I am being interviewed, and the voice on the phone asks me why I’m not very social on social. It takes me a second to decode his words, or even his intent. Social on social? What? Is it not part of your strategy? he asks. You know, do you not see it as an essential
Our Christmas tree towers in the dining room corner. The starless top is drying, browning, but the lights are still strung delicately. (The cranberry garland off to the birds long ago.) I haven’t been able to take it down, and not for lack of want. The space will be nice, I think. The pine needle
It began last summer, the itch. — I’m no stranger to the itch, have had many in a lifetime. Every creative project I’ve ever endeavored to explore has been a direct result of a prickle’s first beginning. The early notion, the quieting of all else. Once the itch turns feverish, begins to keep me awake
I use the word becoming because it’s important. Because, as in anything at all, there is no being a better writer. No arriving as a better writer, certainly no tricks to staying a better writer.
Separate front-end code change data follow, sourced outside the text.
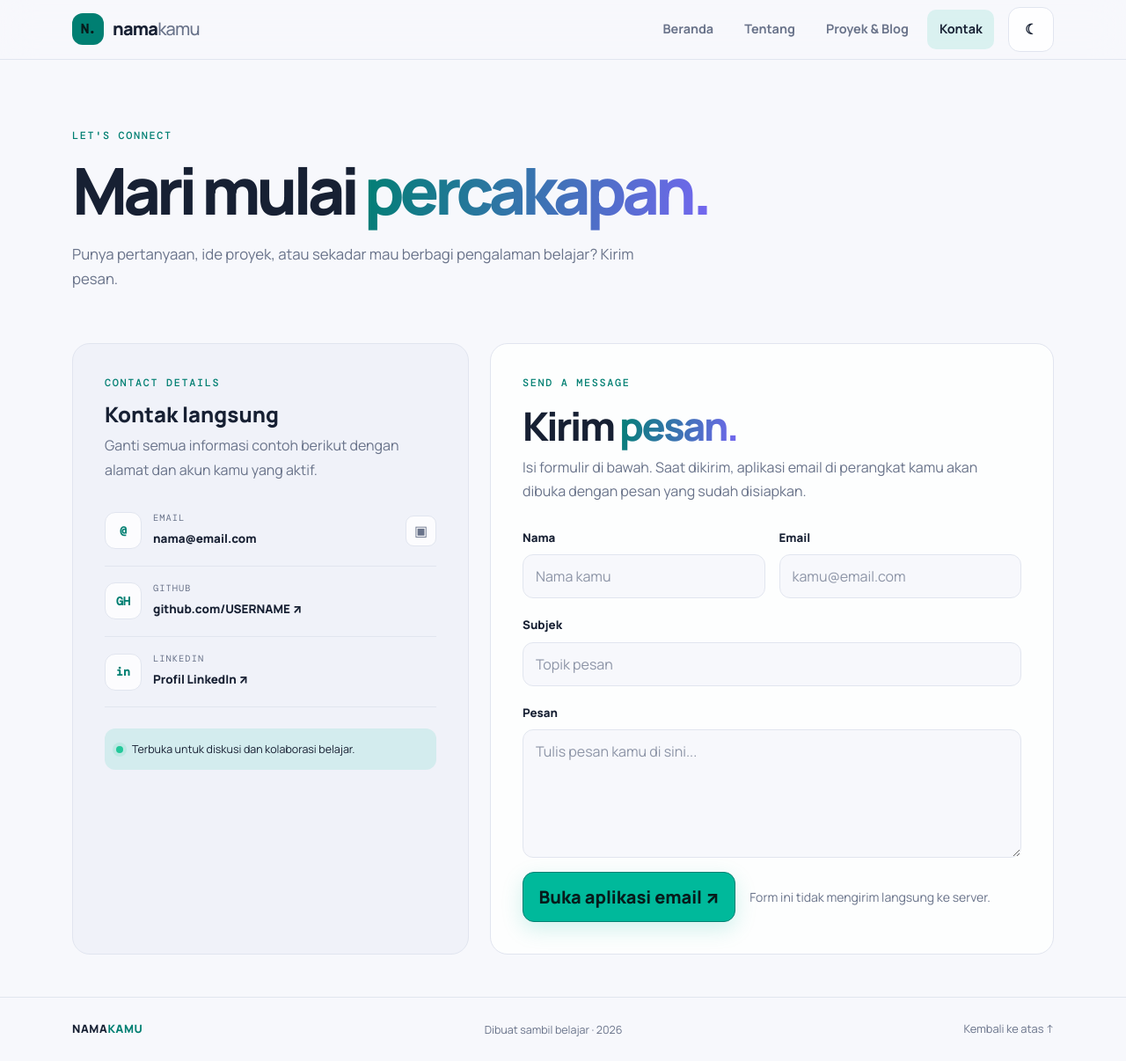
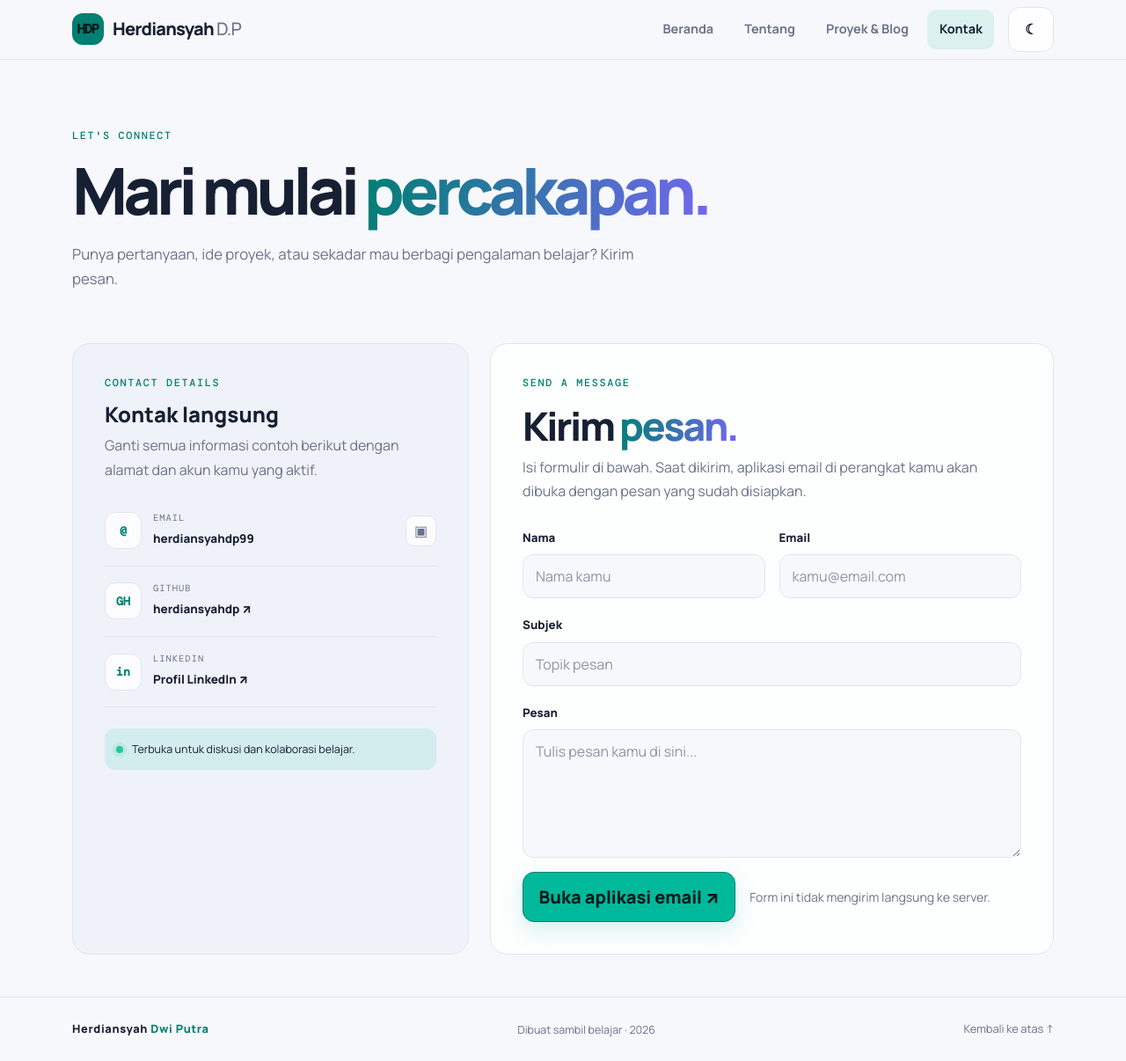
Before and after one commit to herdiansyahdp/CV, a plain HTML site: page kontak.html in a window 1280 px wide. Shown: the whole page at 88% size. Drawn offline with nearby package versions, Linux system fonts and the light colour scheme.

Commit message:
update kontak

```diff
--- a/kontak.html
+++ b/kontak.html
@@ -3,14 +3,14 @@
 <head>
   <meta charset="utf-8"><meta name="viewport" content="width=device-width, initial-scale=1">
   <meta name="description" content="Hubungi untuk diskusi, kolaborasi, dan proyek.">
-  <title>Kontak | Nama Kamu — Portfolio</title>
+  <title>Kontak | CV — Portfolio</title>
   <link rel="icon" type="image/svg+xml" href="assets/img/logo.svg">
   <link href="https://cdn.jsdelivr.net/npm/bootstrap@5.3.8/dist/css/bootstrap.min.css" rel="stylesheet"><link rel="stylesheet" href="assets/css/style.css">
 </head>
 <body data-page="contact">
   <div class="top-progress" id="topProgress"></div>
   <nav class="navbar navbar-expand-lg site-navbar sticky-top"><div class="container">
-    <a class="navbar-brand brand-mark" href="index.html"><span class="brand-symbol">N.</span><span>nama<span class="brand-muted">kamu</span></span></a>
+    <a class="navbar-brand brand-mark" href="index.html"><span class="brand-symbol">HDP</span><span>Herdiansyah <span class="brand-muted">D.P</span></span></a>
     <button class="navbar-toggler" type="button" data-bs-toggle="collapse" data-bs-target="#mainNav" aria-controls="mainNav" aria-expanded="false" aria-label="Buka navigasi"><span class="navbar-toggler-icon"></span></button>
     <div class="collapse navbar-collapse" id="mainNav"><ul class="navbar-nav ms-auto align-items-lg-center gap-lg-2">
       <li class="nav-item"><a class="nav-link" data-nav="home" href="index.html">Beranda</a></li><li class="nav-item"><a class="nav-link" data-nav="about" href="about.html">Tentang</a></li><li class="nav-item"><a class="nav-link" data-nav="blog" href="blog.html">Proyek & Blog</a></li><li class="nav-item"><a class="nav-link" data-nav="contact" href="kontak.html">Kontak</a></li><li class="nav-item ms-lg-2"><button class="btn btn-theme" type="button" data-theme-toggle aria-label="Ubah tema"><span data-theme-icon>☾</span><span class="d-lg-none ms-2" data-theme-label>Mode gelap</span></button></li>
@@ -20,9 +20,9 @@
     <section class="page-hero section-pad"><div class="container"><p class="eyebrow">LET'S CONNECT</p><h1 class="page-title">Mari mulai <span class="text-gradient">percakapan.</span></h1><p class="page-intro">Punya pertanyaan, ide proyek, atau sekadar mau berbagi pengalaman belajar? Kirim pesan.</p></div></section>
     <section class="pb-5"><div class="container"><div class="row g-4">
       <div class="col-lg-5"><div class="contact-info-card h-100"><p class="eyebrow">CONTACT DETAILS</p><h2>Kontak langsung</h2><p class="muted-copy">Ganti semua informasi contoh berikut dengan alamat dan akun kamu yang aktif.</p>
-        <div class="contact-detail"><span class="contact-icon">@</span><div><small>EMAIL</small><a href="mailto:nama@email.com" id="emailAddress">nama@email.com</a></div><button class="copy-btn" type="button" data-copy-email="nama@email.com" aria-label="Salin email" title="Salin email">▣</button></div>
-        <div class="contact-detail"><span class="contact-icon">GH</span><div><small>GITHUB</small><a href="https://github.com/USERNAME" target="_blank" rel="noreferrer">github.com/USERNAME ↗</a></div></div>
-        <div class="contact-detail"><span class="contact-icon">in</span><div><small>LINKEDIN</small><a href="https://www.linkedin.com/in/USERNAME" target="_blank" rel="noreferrer">Profil LinkedIn ↗</a></div></div>
+        <div class="contact-detail"><span class="contact-icon">@</span><div><small>EMAIL</small><a href="mailto:herdiansyahdp99@gmail.com" id="emailAddress">herdiansyahdp99</a></div><button class="copy-btn" type="button" data-copy-email="herdiansyahdp99@gmail.com" aria-label="Salin email" title="Salin email">▣</button></div>
+        <div class="contact-detail"><span class="contact-icon">GH</span><div><small>GITHUB</small><a href="https://github.com/herdiansyahdp" target="_blank" rel="noreferrer">herdiansyahdp ↗</a></div></div>
+        <div class="contact-detail"><span class="contact-icon">in</span><div><small>LINKEDIN</small><a href="https://www.linkedin.com/in/herdiansyah-dwi-putra-ba059b371/" target="_blank" rel="noreferrer">Profil LinkedIn ↗</a></div></div>
         <div class="availability-note"><span class="status-dot"></span><span>Terbuka untuk diskusi dan kolaborasi belajar.</span></div><p class="copy-feedback small mb-0" id="copyFeedback" aria-live="polite"></p>
       </div></div>
       <div class="col-lg-7"><div class="surface-card h-100"><p class="eyebrow">SEND A MESSAGE</p><h2 class="section-title mb-2">Kirim <span class="text-gradient">pesan.</span></h2><p class="muted-copy mb-4">Isi formulir di bawah. Saat dikirim, aplikasi email di perangkat kamu akan dibuka dengan pesan yang sudah disiapkan.</p>
@@ -36,6 +36,6 @@
       </div></div>
     </div></div></section>
   </main>
-  <footer class="site-footer"><div class="container d-flex flex-column flex-md-row align-items-center justify-content-between gap-2"><a class="footer-brand" href="index.html">NAMA<span>KAMU</span></a><p class="mb-0">Dibuat sambil belajar · <span data-year></span></p><a href="#top" class="back-top">Kembali ke atas ↑</a></div></footer>
+  <footer class="site-footer"><div class="container d-flex flex-column flex-md-row align-items-center justify-content-between gap-2"><a class="footer-brand" href="index.html">Herdiansyah <span>Dwi Putra</span></a><p class="mb-0">Dibuat sambil belajar · <span data-year></span></p><a href="#top" class="back-top">Kembali ke atas ↑</a></div></footer>
   <script src="https://cdn.jsdelivr.net/npm/bootstrap@5.3.8/dist/js/bootstrap.bundle.min.js"></script><script src="assets/js/main.js"></script>
 </body></html>
```
Also changed, not shown: index.html (+1 -1 lines).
There is only becoming, both on the page and off.
An excerpt from my latest piece for Fathom Mag: “In this Google-able age, where the very names of our most popular technological resources are rooted in mythology—Siri, Alexa, Amazon—we might do well to remember that our world, mighty and mysterious, is vastly unfindable. That our declinate minds will fail us. That curiosity needs little confirmation.
Last weekend, my friend Shannan and I shared our respective stories with the beautiful community of Flourish, and during the Q&A portion, the conversation naturally veered toward boundaries. How do you set them? What are your own? Where do you draw the line? Shannan’s answer was flawless, and it was simply this: we do not
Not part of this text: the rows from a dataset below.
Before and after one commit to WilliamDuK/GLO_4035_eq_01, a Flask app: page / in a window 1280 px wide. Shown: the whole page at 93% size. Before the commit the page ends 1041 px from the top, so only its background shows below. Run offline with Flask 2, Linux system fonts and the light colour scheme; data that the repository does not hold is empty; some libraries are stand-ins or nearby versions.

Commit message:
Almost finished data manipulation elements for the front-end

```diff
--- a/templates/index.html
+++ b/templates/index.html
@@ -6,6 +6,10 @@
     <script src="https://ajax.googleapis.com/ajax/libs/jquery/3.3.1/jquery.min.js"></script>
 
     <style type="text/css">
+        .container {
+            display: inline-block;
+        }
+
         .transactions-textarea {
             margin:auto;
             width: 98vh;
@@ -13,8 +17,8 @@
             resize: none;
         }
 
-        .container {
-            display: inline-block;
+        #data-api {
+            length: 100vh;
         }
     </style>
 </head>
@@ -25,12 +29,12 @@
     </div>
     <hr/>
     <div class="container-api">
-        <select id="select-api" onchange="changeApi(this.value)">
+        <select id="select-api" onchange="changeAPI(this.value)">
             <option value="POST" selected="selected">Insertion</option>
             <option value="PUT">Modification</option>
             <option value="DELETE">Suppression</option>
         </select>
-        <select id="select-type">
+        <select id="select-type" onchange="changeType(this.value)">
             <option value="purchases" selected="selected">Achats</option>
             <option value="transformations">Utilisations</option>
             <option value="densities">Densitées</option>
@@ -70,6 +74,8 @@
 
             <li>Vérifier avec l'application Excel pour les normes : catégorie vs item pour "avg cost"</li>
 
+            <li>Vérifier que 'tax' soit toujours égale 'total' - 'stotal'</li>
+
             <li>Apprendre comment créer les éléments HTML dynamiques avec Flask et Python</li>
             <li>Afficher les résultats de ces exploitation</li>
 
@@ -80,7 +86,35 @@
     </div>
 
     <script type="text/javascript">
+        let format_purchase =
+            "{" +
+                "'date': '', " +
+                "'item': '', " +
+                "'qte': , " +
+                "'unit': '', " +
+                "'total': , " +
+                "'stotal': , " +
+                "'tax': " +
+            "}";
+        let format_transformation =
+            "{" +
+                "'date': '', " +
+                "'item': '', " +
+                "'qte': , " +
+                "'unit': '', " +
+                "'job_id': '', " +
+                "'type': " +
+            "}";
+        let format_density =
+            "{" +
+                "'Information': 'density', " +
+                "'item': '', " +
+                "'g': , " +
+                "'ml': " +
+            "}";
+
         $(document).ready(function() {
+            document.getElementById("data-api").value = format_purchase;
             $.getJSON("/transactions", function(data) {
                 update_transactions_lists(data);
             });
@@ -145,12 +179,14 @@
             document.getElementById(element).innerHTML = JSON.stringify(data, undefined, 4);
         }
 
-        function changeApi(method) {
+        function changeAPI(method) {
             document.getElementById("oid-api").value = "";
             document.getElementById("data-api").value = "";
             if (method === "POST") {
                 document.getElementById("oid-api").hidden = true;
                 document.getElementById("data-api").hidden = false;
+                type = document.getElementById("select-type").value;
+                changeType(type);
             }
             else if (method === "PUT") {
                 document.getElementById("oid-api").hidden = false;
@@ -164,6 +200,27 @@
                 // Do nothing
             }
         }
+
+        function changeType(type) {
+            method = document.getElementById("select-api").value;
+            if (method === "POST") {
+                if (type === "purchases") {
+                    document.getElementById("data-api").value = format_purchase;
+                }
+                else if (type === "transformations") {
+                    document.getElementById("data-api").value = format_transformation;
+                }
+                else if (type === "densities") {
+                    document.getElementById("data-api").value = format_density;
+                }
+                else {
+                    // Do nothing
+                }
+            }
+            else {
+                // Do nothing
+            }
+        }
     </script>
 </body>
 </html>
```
Head’s up: Sponsored by High & Mighty. — Here, then, is how it goes in our house. There is a photo, a shelf, a hook to be hung. Sometimes out of necessity, mostly not. And because Ken is the official Hangman in the home (he, being the only one with both the patience and precision
2am, the alarm rings. When you’ve got yourself a baby with boundless energy and a little girl with endless questions, 2am is sometimes your magic hour of silence, of writing, of work. While the two littles are tucked safely in their beds, I pad into the dining room for cinnamon tea and words. It is,